[Revision tracking records]
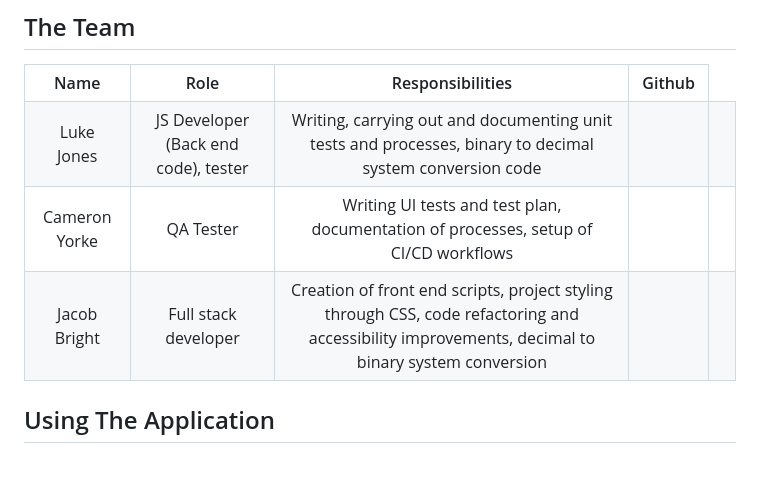
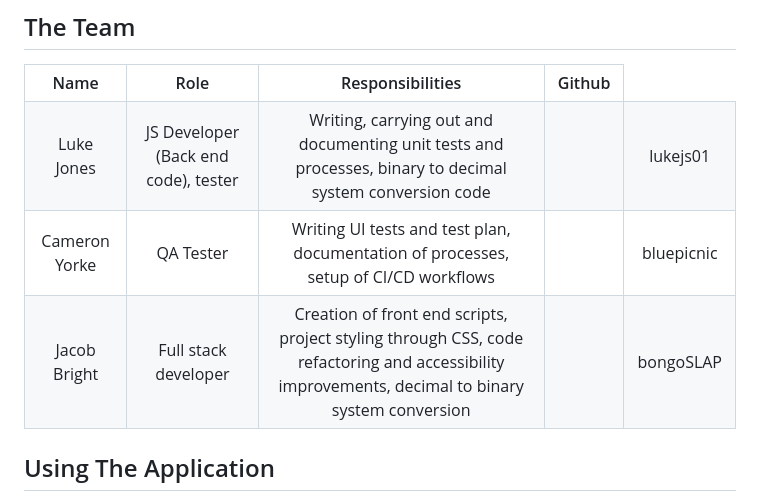
Before and after one commit to bluepicnic/SQA-Assignment-2---Number-System-Converter, a Markdown page: README.md, the part around the change. Rendered like a GitHub page; blank space fills up the shorter version.

```diff
--- a/README.md
+++ b/README.md
@@ -14,19 +14,19 @@ Assignment work
       <td>Luke Jones</td>
       <td>JS Developer (Back end code), tester</td>
       <td>Writing, carrying out and documenting unit tests and processes, binary to decimal system conversion code<td>
-      <td></td>
+      <td>lukejs01</td>
     </tr>
     <tr>
       <td>Cameron Yorke</td>
       <td>QA Tester</td>
       <td>Writing UI tests and test plan, documentation of processes, setup of CI/CD workflows<td>
-      <td></td>
+      <td>bluepicnic</td>
     </tr>
     <tr>
       <td>Jacob Bright</td>
       <td>Full stack developer</td>
       <td>Creation of front end scripts, project styling through CSS, code refactoring and accessibility improvements, decimal to binary system conversion<td>
-      <td></td>
+      <td>bongoSLAP</td>
     </tr>
 
   </tbody>
```
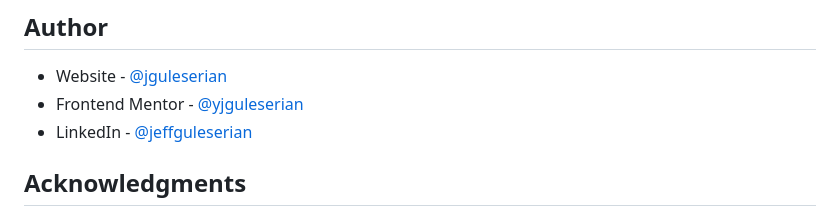
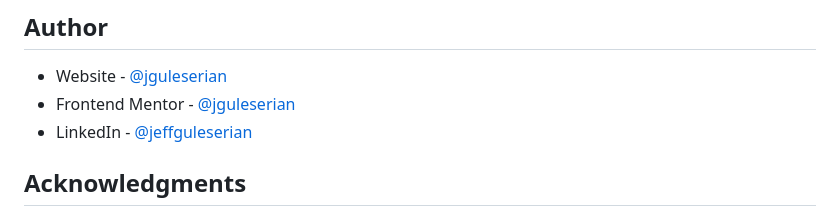
Before and after one commit to jguleserian/FMC-MeetLandingPage, a Markdown page: README.md, the part around the change. Rendered like a GitHub page.

Commit message:
yet another correction to the README.md

```diff
--- a/README.md
+++ b/README.md
@@ -73,7 +73,7 @@ I think I am ready to handle some more advanced css concepts. I have a plan to m
 ## Author
 
 - Website - [@jguleserian](https://www.github.com/jguleserian)
-- Frontend Mentor - [@yjguleserian](https://www.frontendmentor.io/profile/jguleserian)
+- Frontend Mentor - [@jguleserian](https://www.frontendmentor.io/profile/jguleserian)
 - LinkedIn - [@jeffguleserian](https://www.linkedin.com/jeffguleserian)
 
 ## Acknowledgments
```
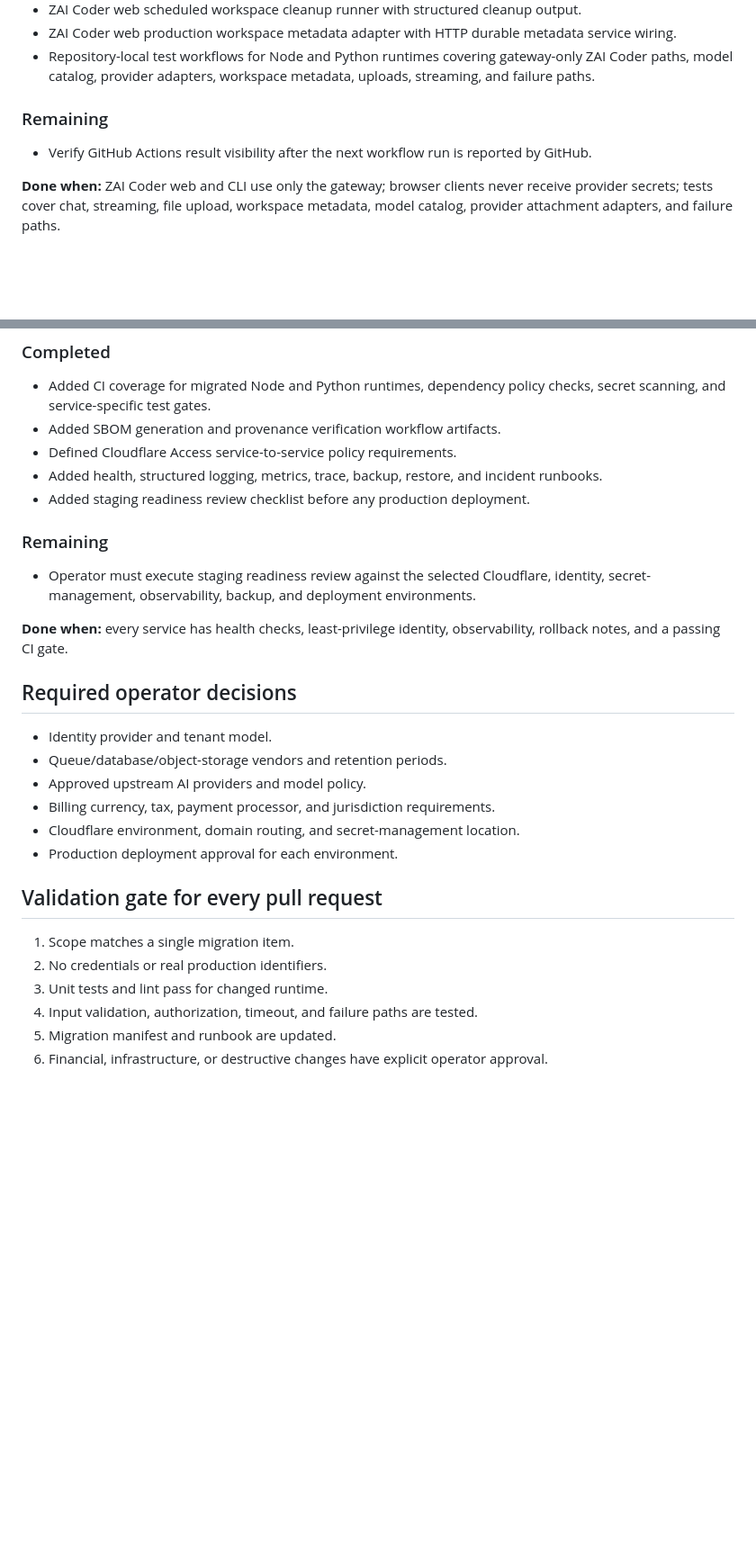
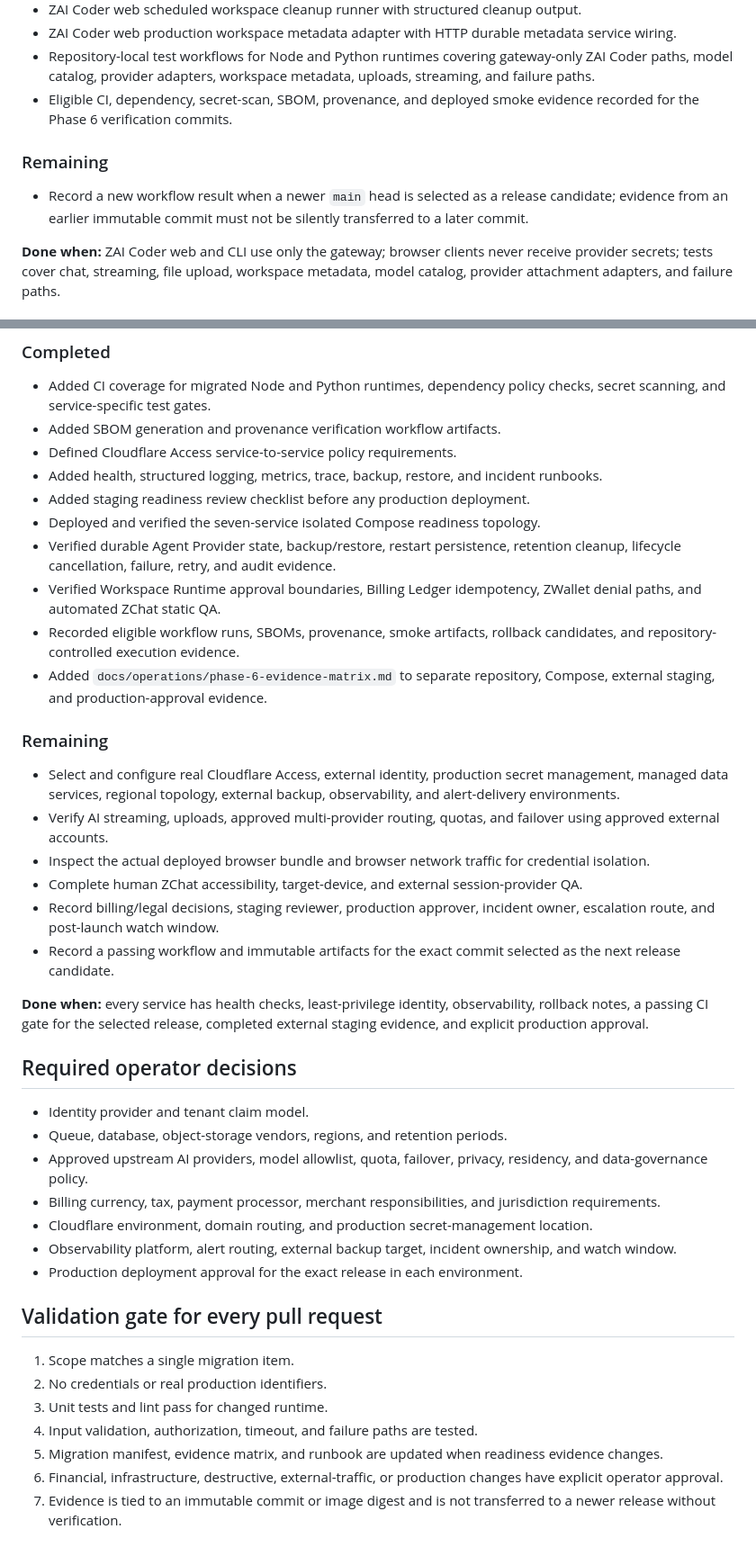
Before and after one commit to cvsz/z-platform, a Markdown page: docs/migration/execution-plan.md, 2 parts joined by grey strips. Shown at 90% size. Rendered like a GitHub page; blank space fills up the shorter version.

Commit message:
docs: align execution plan with Phase 6 evidence

```diff
--- a/docs/migration/execution-plan.md
+++ b/docs/migration/execution-plan.md
@@ -32,10 +32,11 @@ Create a clean, secure platform successor to `https://github.com/cvsz/z-platform
 - ZAI Coder web scheduled workspace cleanup runner with structured cleanup output.
 - ZAI Coder web production workspace metadata adapter with HTTP durable metadata service wiring.
 - Repository-local test workflows for Node and Python runtimes covering gateway-only ZAI Coder paths, model catalog, provider adapters, workspace metadata, uploads, streaming, and failure paths.
+- Eligible CI, dependency, secret-scan, SBOM, provenance, and deployed smoke evidence recorded for the Phase 6 verification commits.
 
 ### Remaining
 
-- Verify GitHub Actions result visibility after the next workflow run is reported by GitHub.
+- Record a new workflow result when a newer `main` head is selected as a release candidate; evidence from an earlier immutable commit must not be silently transferred to a later commit.
 
 **Done when:** ZAI Coder web and CLI use only the gateway; browser clients never receive provider secrets; tests cover chat, streaming, file upload, workspace metadata, model catalog, provider attachment adapters, and failure paths.
 
@@ -108,21 +112,32 @@ Create a clean, secure platform successor to `https://github.com/cvsz/z-platform
 - Defined Cloudflare Access service-to-service policy requirements.
 - Added health, structured logging, metrics, trace, backup, restore, and incident runbooks.
 - Added staging readiness review checklist before any production deployment.
+- Deployed and verified the seven-service isolated Compose readiness topology.
+- Verified durable Agent Provider state, backup/restore, restart persistence, retention cleanup, lifecycle cancellation, failure, retry, and audit evidence.
+- Verified Workspace Runtime approval boundaries, Billing Ledger idempotency, ZWallet denial paths, and automated ZChat static QA.
+- Recorded eligible workflow runs, SBOMs, provenance, smoke artifacts, rollback candidates, and repository-controlled execution evidence.
+- Added `docs/operations/phase-6-evidence-matrix.md` to separate repository, Compose, external staging, and production-approval evidence.
 
 ### Remaining
 
-- Operator must execute staging readiness review against the selected Cloudflare, identity, secret-management, observability, backup, and deployment environments.
+- Select and configure real Cloudflare Access, external identity, production secret management, managed data services, regional topology, external backup, observability, and alert-delivery environments.
+- Verify AI streaming, uploads, approved multi-provider routing, quotas, and failover using approved external accounts.
+- Inspect the actual deployed browser bundle and browser network traffic for credential isolation.
+- Complete human ZChat accessibility, target-device, and external session-provider QA.
+- Record billing/legal decisions, staging reviewer, production approver, incident owner, escalation route, and post-launch watch window.
+- Record a passing workflow and immutable artifacts for the exact commit selected as the next release candidate.
 
-**Done when:** every service has health checks, least-privilege identity, observability, rollback notes, and a passing CI gate.
+**Done when:** every service has health checks, least-privilege identity, observability, rollback notes, a passing CI gate for the selected release, completed external staging evidence, and explicit production approval.
 
 ## Required operator decisions
 
-- Identity provider and tenant model.
-- Queue/database/object-storage vendors and retention periods.
-- Approved upstream AI providers and model policy.
-- Billing currency, tax, payment processor, and jurisdiction requirements.
-- Cloudflare environment, domain routing, and secret-management location.
-- Production deployment approval for each environment.
+- Identity provider and tenant claim model.
+- Queue, database, object-storage vendors, regions, and retention periods.
+- Approved upstream AI providers, model allowlist, quota, failover, privacy, residency, and data-governance policy.
+- Billing currency, tax, payment processor, merchant responsibilities, and jurisdiction requirements.
+- Cloudflare environment, domain routing, and production secret-management location.
+- Observability platform, alert routing, external backup target, incident ownership, and watch window.
+- Production deployment approval for the exact release in each environment.
 
 ## Validation gate for every pull request
 
@@ -130,5 +145,6 @@ Create a clean, secure platform successor to `https://github.com/cvsz/z-platform
 2. No credentials or real production identifiers.
 3. Unit tests and lint pass for changed runtime.
 4. Input validation, authorization, timeout, and failure paths are tested.
-5. Migration manifest and runbook are updated.
-6. Financial, infrastructure, or destructive changes have explicit operator approval.
+5. Migration manifest, evidence matrix, and runbook are updated when readiness evidence changes.
+6. Financial, infrastructure, destructive, external-traffic, or production changes have explicit operator approval.
+7. Evidence is tied to an immutable commit or image digest and is not transferred to a newer release without verification.
```
Also changed, not shown: other parts of docs/migration/execution-plan.md (+6 -3 lines).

What you have to do -
Give the data above again exactly. Leave the pictures out.

Response area -
Before and after one commit to bluepicnic/SQA-Assignment-2---Number-System-Converter, a Markdown page: README.md, the part around the change. Rendered like a GitHub page; blank space fills up the shorter version.

```diff
--- a/README.md
+++ b/README.md
@@ -14,19 +14,19 @@ Assignment work
       <td>Luke Jones</td>
       <td>JS Developer (Back end code), tester</td>
       <td>Writing, carrying out and documenting unit tests and processes, binary to decimal system conversion code<td>
-      <td></td>
+      <td>lukejs01</td>
     </tr>
     <tr>
       <td>Cameron Yorke</td>
       <td>QA Tester</td>
       <td>Writing UI tests and test plan, documentation of processes, setup of CI/CD workflows<td>
-      <td></td>
+      <td>bluepicnic</td>
     </tr>
     <tr>
       <td>Jacob Bright</td>
       <td>Full stack developer</td>
       <td>Creation of front end scripts, project styling through CSS, code refactoring and accessibility improvements, decimal to binary system conversion<td>
-      <td></td>
+      <td>bongoSLAP</td>
     </tr>
 
   </tbody>
```
Before and after one commit to jguleserian/FMC-MeetLandingPage, a Markdown page: README.md, the part around the change. Rendered like a GitHub page.

Commit message:
yet another correction to the README.md

```diff
--- a/README.md
+++ b/README.md
@@ -73,7 +73,7 @@ I think I am ready to handle some more advanced css concepts. I have a plan to m
 ## Author
 
 - Website - [@jguleserian](https://www.github.com/jguleserian)
-- Frontend Mentor - [@yjguleserian](https://www.frontendmentor.io/profile/jguleserian)
+- Frontend Mentor - [@jguleserian](https://www.frontendmentor.io/profile/jguleserian)
 - LinkedIn - [@jeffguleserian](https://www.linkedin.com/jeffguleserian)
 
 ## Acknowledgments
```
Before and after one commit to cvsz/z-platform, a Markdown page: docs/migration/execution-plan.md, 2 parts joined by grey strips. Shown at 90% size. Rendered like a GitHub page; blank space fills up the shorter version.

Commit message:
docs: align execution plan with Phase 6 evidence

```diff
--- a/docs/migration/execution-plan.md
+++ b/docs/migration/execution-plan.md
@@ -32,10 +32,11 @@ Create a clean, secure platform successor to `https://github.com/cvsz/z-platform
 - ZAI Coder web scheduled workspace cleanup runner with structured cleanup output.
 - ZAI Coder web production workspace metadata adapter with HTTP durable metadata service wiring.
 - Repository-local test workflows for Node and Python runtimes covering gateway-only ZAI Coder paths, model catalog, provider adapters, workspace metadata, uploads, streaming, and failure paths.
+- Eligible CI, dependency, secret-scan, SBOM, provenance, and deployed smoke evidence recorded for the Phase 6 verification commits.
 
 ### Remaining
 
-- Verify GitHub Actions result visibility after the next workflow run is reported by GitHub.
+- Record a new workflow result when a newer `main` head is selected as a release candidate; evidence from an earlier immutable commit must not be silently transferred to a later commit.
 
 **Done when:** ZAI Coder web and CLI use only the gateway; browser clients never receive provider secrets; tests cover chat, streaming, file upload, workspace metadata, model catalog, provider attachment adapters, and failure paths.
 
@@ -108,21 +112,32 @@ Create a clean, secure platform successor to `https://github.com/cvsz/z-platform
 - Defined Cloudflare Access service-to-service policy requirements.
 - Added health, structured logging, metrics, trace, backup, restore, and incident runbooks.
 - Added staging readiness review checklist before any production deployment.
+- Deployed and verified the seven-service isolated Compose readiness topology.
+- Verified durable Agent Provider state, backup/restore, restart persistence, retention cleanup, lifecycle cancellation, failure, retry, and audit evidence.
+- Verified Workspace Runtime approval boundaries, Billing Ledger idempotency, ZWallet denial paths, and automated ZChat static QA.
+- Recorded eligible workflow runs, SBOMs, provenance, smoke artifacts, rollback candidates, and repository-controlled execution evidence.
+- Added `docs/operations/phase-6-evidence-matrix.md` to separate repository, Compose, external staging, and production-approval evidence.
 
 ### Remaining
 
-- Operator must execute staging readiness review against the selected Cloudflare, identity, secret-management, observability, backup, and deployment environments.
+- Select and configure real Cloudflare Access, external identity, production secret management, managed data services, regional topology, external backup, observability, and alert-delivery environments.
+- Verify AI streaming, uploads, approved multi-provider routing, quotas, and failover using approved external accounts.
+- Inspect the actual deployed browser bundle and browser network traffic for credential isolation.
+- Complete human ZChat accessibility, target-device, and external session-provider QA.
+- Record billing/legal decisions, staging reviewer, production approver, incident owner, escalation route, and post-launch watch window.
+- Record a passing workflow and immutable artifacts for the exact commit selected as the next release candidate.
 
-**Done when:** every service has health checks, least-privilege identity, observability, rollback notes, and a passing CI gate.
+**Done when:** every service has health checks, least-privilege identity, observability, rollback notes, a passing CI gate for the selected release, completed external staging evidence, and explicit production approval.
 
 ## Required operator decisions
 
-- Identity provider and tenant model.
-- Queue/database/object-storage vendors and retention periods.
-- Approved upstream AI providers and model policy.
-- Billing currency, tax, payment processor, and jurisdiction requirements.
-- Cloudflare environment, domain routing, and secret-management location.
-- Production deployment approval for each environment.
+- Identity provider and tenant claim model.
+- Queue, database, object-storage vendors, regions, and retention periods.
+- Approved upstream AI providers, model allowlist, quota, failover, privacy, residency, and data-governance policy.
+- Billing currency, tax, payment processor, merchant responsibilities, and jurisdiction requirements.
+- Cloudflare environment, domain routing, and production secret-management location.
+- Observability platform, alert routing, external backup target, incident ownership, and watch window.
+- Production deployment approval for the exact release in each environment.
 
 ## Validation gate for every pull request
 
@@ -130,5 +145,6 @@ Create a clean, secure platform successor to `https://github.com/cvsz/z-platform
 2. No credentials or real production identifiers.
 3. Unit tests and lint pass for changed runtime.
 4. Input validation, authorization, timeout, and failure paths are tested.
-5. Migration manifest and runbook are updated.
-6. Financial, infrastructure, or destructive changes have explicit operator approval.
+5. Migration manifest, evidence matrix, and runbook are updated when readiness evidence changes.
+6. Financial, infrastructure, destructive, external-traffic, or production changes have explicit operator approval.
+7. Evidence is tied to an immutable commit or image digest and is not transferred to a newer release without verification.
```
Also changed, not shown: other parts of docs/migration/execution-plan.md (+6 -3 lines).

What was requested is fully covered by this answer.